async fn r#static(req: HttpRequest) -> Result<NamedFile> {
  let path: PathBuf = req.match_info().query("filename").parse().unwrap();

async fn main() -> std::io::Result<()> {
  use actix_web::{web, App, HttpServer};

      .route("/public/{filename:.*}", web::get().to(r#static))
    .bind(("", 8888))?

The Actix documentation, warns of the danger of this kind of use case:

Matching a path tail with the [.*] regex and using it to return a NamedFile has serious security implications. It offers the possibility for an attacker to insert ../ into the URL and access every file on the host that the user running the server has access to.

However, using a more restrictive regular expression is not enough.

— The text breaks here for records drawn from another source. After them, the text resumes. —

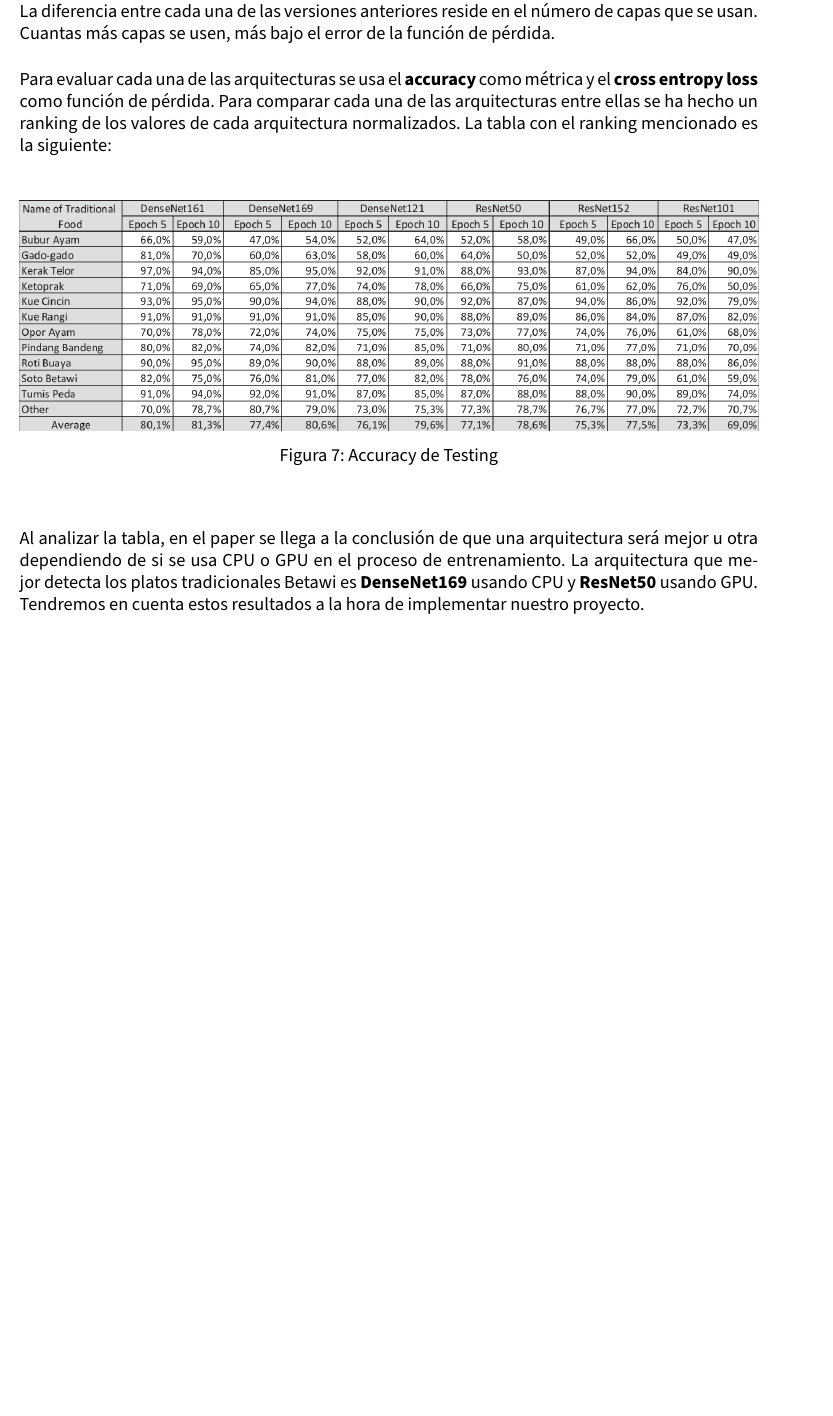
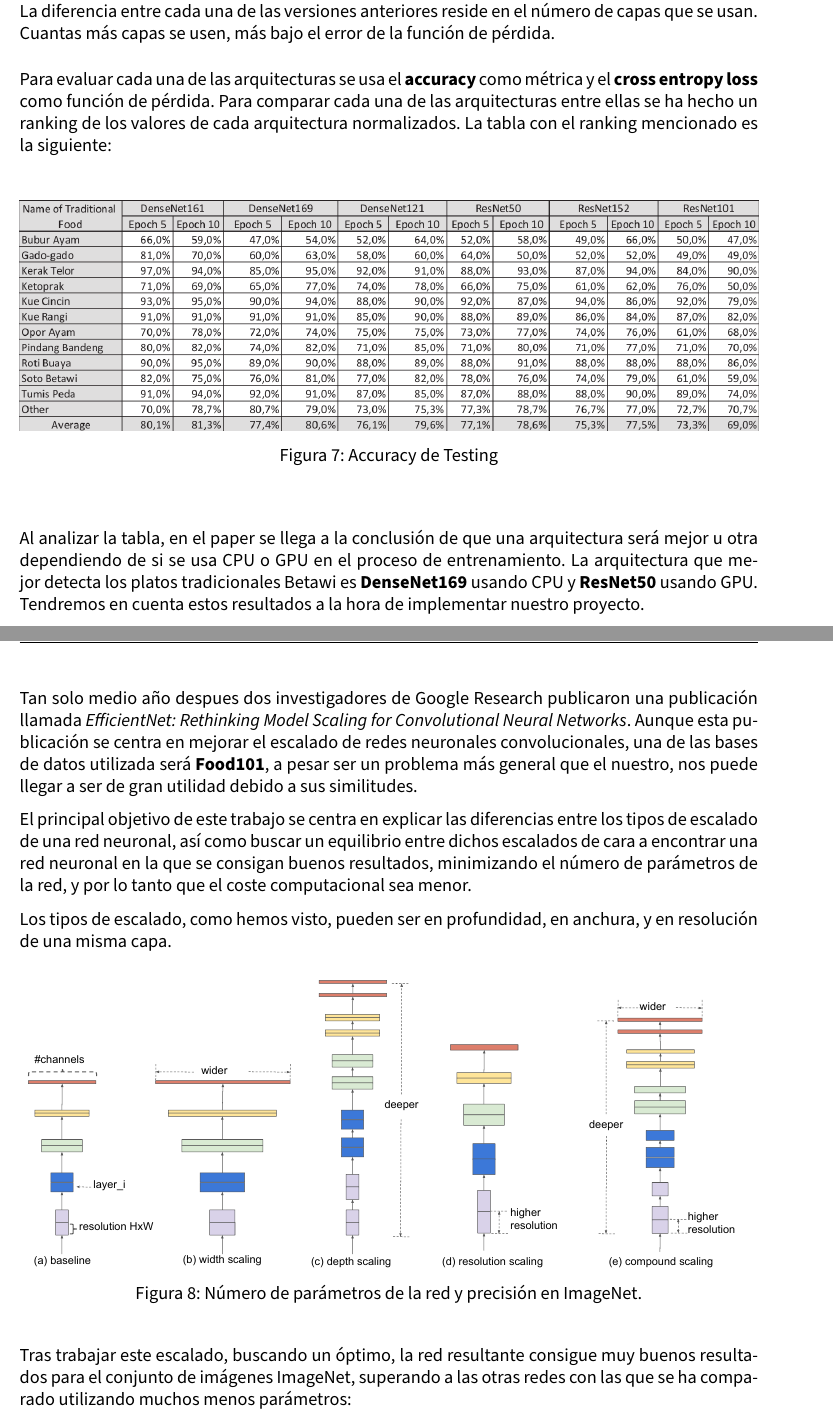
Before and after one commit to Juane99/CNN-Retraining-Project, a LaTeX document (memoria/VC_memoria_proyecto.tex, which reads memoria/input/revision_bibliografica.tex): part of page 13 of 15 before the commit and two parts of pages 13 and 14 of 17 after it, the two joined at a grey line, cut so that both start at the same text, the shorter picture padded with empty space. Compiled offline with pdfLaTeX.

Commit message:
segundo paper

```diff
--- a/memoria/input/revision_bibliografica.tex
+++ b/memoria/input/revision_bibliografica.tex
@@ -51,3 +51,19 @@ Al analizar la tabla, en el paper se llega a la conclusión de que una arquitect
 
 \newpage
 
+Tan solo medio año despues dos investigadores de Google Research publicaron una publicación llamada \textit{EfficientNet: Rethinking Model Scaling for Convolutional Neural Networks}. Aunque esta publicación se centra en mejorar el escalado de redes neuronales convolucionales, una de las bases de datos utilizada será \textbf{Food101}, a pesar ser un problema más general que el nuestro, nos puede llegar a ser de gran utilidad debido a sus similitudes.
+
+El principal objetivo de este trabajo se centra en explicar las diferencias entre los tipos de escalado de una red neuronal, así como buscar un equilibrio entre dichos escalados de cara a encontrar una red neuronal en la que se consigan buenos resultados, minimizando el número de parámetros de la red, y por lo tanto que el coste computacional sea menor.
+
+Los tipos de escalado, como hemos visto, pueden ser en profundidad, en anchura, y en resolución de una misma capa.
+
+
+\begin{figure}[H]
+  \centering
+  \includegraphics[width=1\linewidth]{Imagenes/scalecompare.pdf}
+  \caption{Número de parámetros de la red y precisión en ImageNet.}
+  \label{fig:param-precision}
+\end{figure}
+
+
+Tras trabajar este escalado, buscando un óptimo, la red resultante consigue muy buenos resultados para el conjunto de imágenes ImageNet, superando a las otras redes con las que se ha comparado utilizando muchos menos parámetros:
```
Also changed, not shown: memoria/Imagenes/cmp-efficient.png (added), memoria/Imagenes/params.pdf (added), memoria/Imagenes/scalecompare.pdf (added), memoria/input/revision_bibliografica.tex (22 more changed lines).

If we change /public/{filename:.*} to /public/{filename:static/.+\.svg} this improves things considerably by preventing all file types from being queried.

  • curl '' (begins with static/ and ends with .svg)
  • curl '' (begins with examples/ and ends with .rs)

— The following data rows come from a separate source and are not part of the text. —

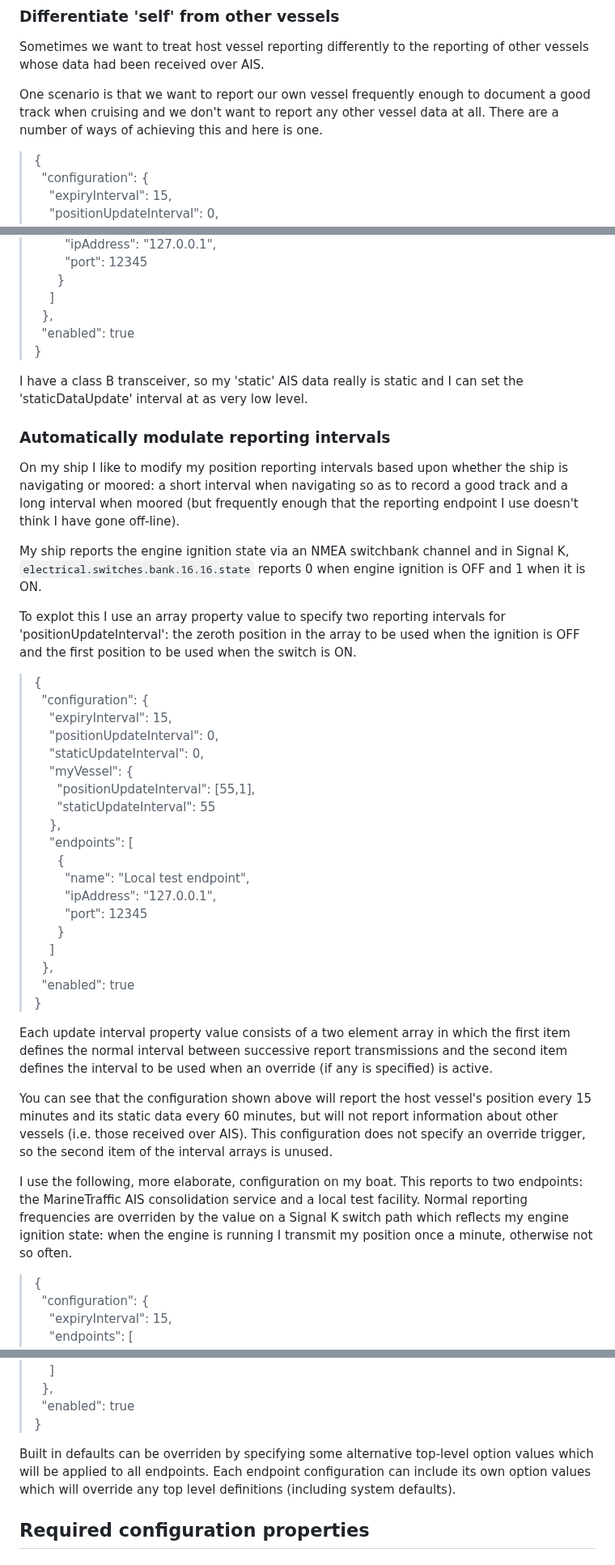
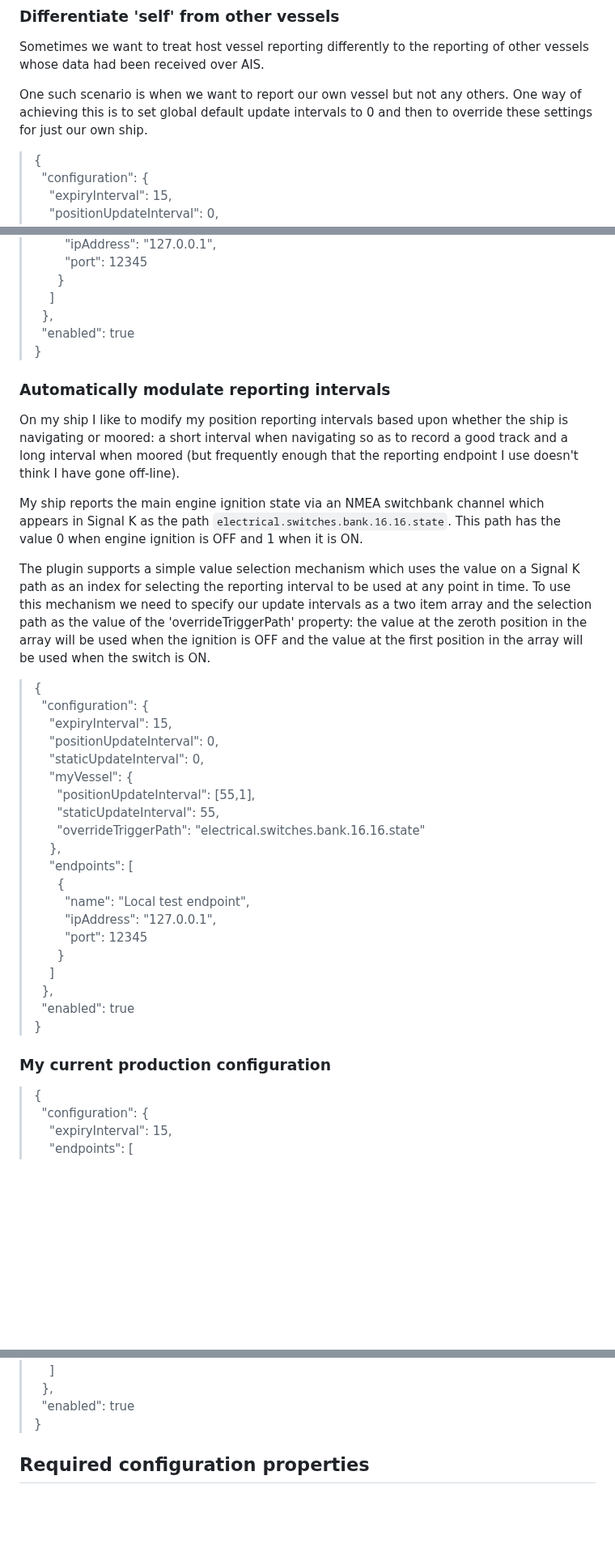
Before and after one commit to pdjr-signalk-plugins/ais-reporter, a Markdown page: README.md, 3 parts joined by grey strips. Shown at 81% size. Drawn GitHub-style; blank space fills up the shorter version.

```diff
--- a/README.md
+++ b/README.md
@@ -104,10 +104,10 @@ same value as the 'positionUpdateInterval' property.
 Sometimes we want to treat host vessel reporting differently to the reporting
 of other vessels whose data had been received over AIS.
 
-One scenario is that we want to report our own vessel frequently enough to
-document a good track when cruising and we don't want to report any other
-vessel data at all.
-There are a number of ways of achieving this and here is one.
+One such scenario is when we want to report our own vessel but not any
+others.
+One way of achieving this is to set global default update intervals to
+0 and then to override these settings for just our own ship.
 > {
 > &nbsp;&nbsp;"configuration": {
 > &nbsp;&nbsp;&nbsp;&nbsp;"expiryInterval": 15,
@@ -128,9 +128,6 @@ There are a number of ways of achieving this and here is one.
 > &nbsp;&nbsp;"enabled": true
 > }
 
-I have a class B transceiver, so my 'static' AIS data really is static and
-I can set the 'staticDataUpdate' interval at as very low level.
-
 ### Automatically modulate reporting intervals
 
 On my ship I like to modify my position reporting intervals based upon whether
@@ -138,13 +135,19 @@ the ship is navigating or moored: a short interval when navigating so as to
 record a good track and a long interval when moored (but frequently enough
 that the reporting endpoint I use doesn't think I have gone off-line).
 
-My ship reports the engine ignition state via an NMEA switchbank channel and
-in Signal K, `electrical.switches.bank.16.16.state` reports 0 when engine
-ignition is OFF and 1 when it is ON.
+My ship reports the main engine ignition state via an NMEA switchbank
+channel which appears in Signal K as the path `electrical.switches.bank.16.16.state`.
+This path has the value 0 when engine ignition is OFF and 1 when it is
+ON.
 
-To explot this I use an array property value to specify two reporting intervals for
-'positionUpdateInterval': the zeroth position in the array to be used when the
-ignition is OFF and the first position to be used when the switch is ON.
+The plugin supports a simple value selection mechanism which uses the
+value on a Signal K path as an index for selecting the reporting
+interval to be used at any point in time.
+To use this mechanism we need to specify our update intervals as a two
+item array and the selection path as the value of the 'overrideTriggerPath'
+property: the value at the zeroth position in the array will be used
+when the ignition is OFF and the value at the first position in the
+array will be used when the switch is ON.
 > {
 > &nbsp;&nbsp;"configuration": {
 > &nbsp;&nbsp;&nbsp;&nbsp;"expiryInterval": 15,
@@ -152,7 +155,8 @@ ignition is OFF and the first position to be used when the switch is ON.
 > &nbsp;&nbsp;&nbsp;&nbsp;"staticUpdateInterval": 0,
 > &nbsp;&nbsp;&nbsp;&nbsp;"myVessel": {
 > &nbsp;&nbsp;&nbsp;&nbsp;&nbsp;&nbsp;"positionUpdateInterval": [55,1],
-> &nbsp;&nbsp;&nbsp;&nbsp;&nbsp;&nbsp;"staticUpdateInterval": 55
+> &nbsp;&nbsp;&nbsp;&nbsp;&nbsp;&nbsp;"staticUpdateInterval": 55,
+> &nbsp;&nbsp;&nbsp;&nbsp;&nbsp;&nbsp;"overrideTriggerPath": "electrical.switches.bank.16.16.state"
 > &nbsp;&nbsp;&nbsp;&nbsp;},
 > &nbsp;&nbsp;&nbsp;&nbsp;"endpoints": [
 > &nbsp;&nbsp;&nbsp;&nbsp;&nbsp;&nbsp;{
@@ -165,25 +169,7 @@ ignition is OFF and the first position to be used when the switch is ON.
 > &nbsp;&nbsp;"enabled": true
 > }
 
-
-Each update interval property value consists of a two element array in which
-the first item defines the normal interval between successive report
-transmissions and the second item defines the interval to be used when an
-override (if any is specified) is active.
-
-You can see that the configuration shown above will report the host
-vessel's position every 15 minutes and its static data every 60 minutes, but
-will not report information about other vessels (i.e. those received
-over AIS).
-This configuration does not specify an override trigger, so the second item
-of the interval arrays is unused.
-
-I use the following, more elaborate, configuration on my boat.
-This reports to two endpoints: the MarineTraffic AIS consolidation service
-and a local test facility.
-Normal reporting frequencies are overriden by the value on a Signal K switch
-path which reflects my engine ignition state: when the engine is running
-I transmit my position once a minute, otherwise not so often.
+### My current production configuration
 
 > {
 > &nbsp;&nbsp;"configuration": {
@@ -222,10 +208,6 @@ I transmit my position once a minute, otherwise not so often.
 > &nbsp;&nbsp;"enabled": true
 > }
 
-Built in defaults can be overriden by specifying some alternative
-top-level option values which will be applied to all endpoints.
-Each endpoint configuration can include its own option values which
-will override any top level definitions (including system defaults).
 
 ## Required configuration properties
 
```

At first glance, you might think that’s enough, but it’s always possible to go back up the file tree to read other files of the same type outside the web server root.

  • curl '' --path-as-is (begins with static/ and ends with .svg)

In a real application, the regular expression might have whitelisted common static file extensions: .js, .css, .xml, .png, …

The .js could be used to read a config.js file from another application, the .png could be used to read users’ private images, since the route may or may not allow certain file names, but it’s no substitute for access control based on user permissions, the .xml, which would legitimately allow access to the sitemap.xml, could also be used to retrieve sensitive configuration files, and so on.

Fixed code

Here is the corrected code:

Fixed code

Using a regular expression as a routing rule is definitely not the right way to go about implementing access control.

To serve static files, it’s simpler and more secure to serve a specific folder. App::service() will ensure that it’s not possible to go outside this folder.

However, this involves serving public files without access control (stylesheets, scripts, etc.). The mistake not to be made would be to position an upload/ directory, allowing users to upload their personal files, as a static route since everyone would have access to it. Unfortunately, this is often the case when the developer wants to give access to the company’s public files (e.g. whitepaper.pdf, annual-results.pdf) which are located in upload/, not realizing that by giving access to this folder, he is also giving access to upload/users/toto/document-discussion-private.odt. You must therefore ensure that all folders served by static file routes are public, and manage confidential files with an access control mechanism, even if they are static.


The source code is available on the Github repository Acceis/vulnerable-code-snippets and on the website

About the author

Article written by Alexandre ZANNI aka noraj, Penetration Testing Engineer at ACCEIS.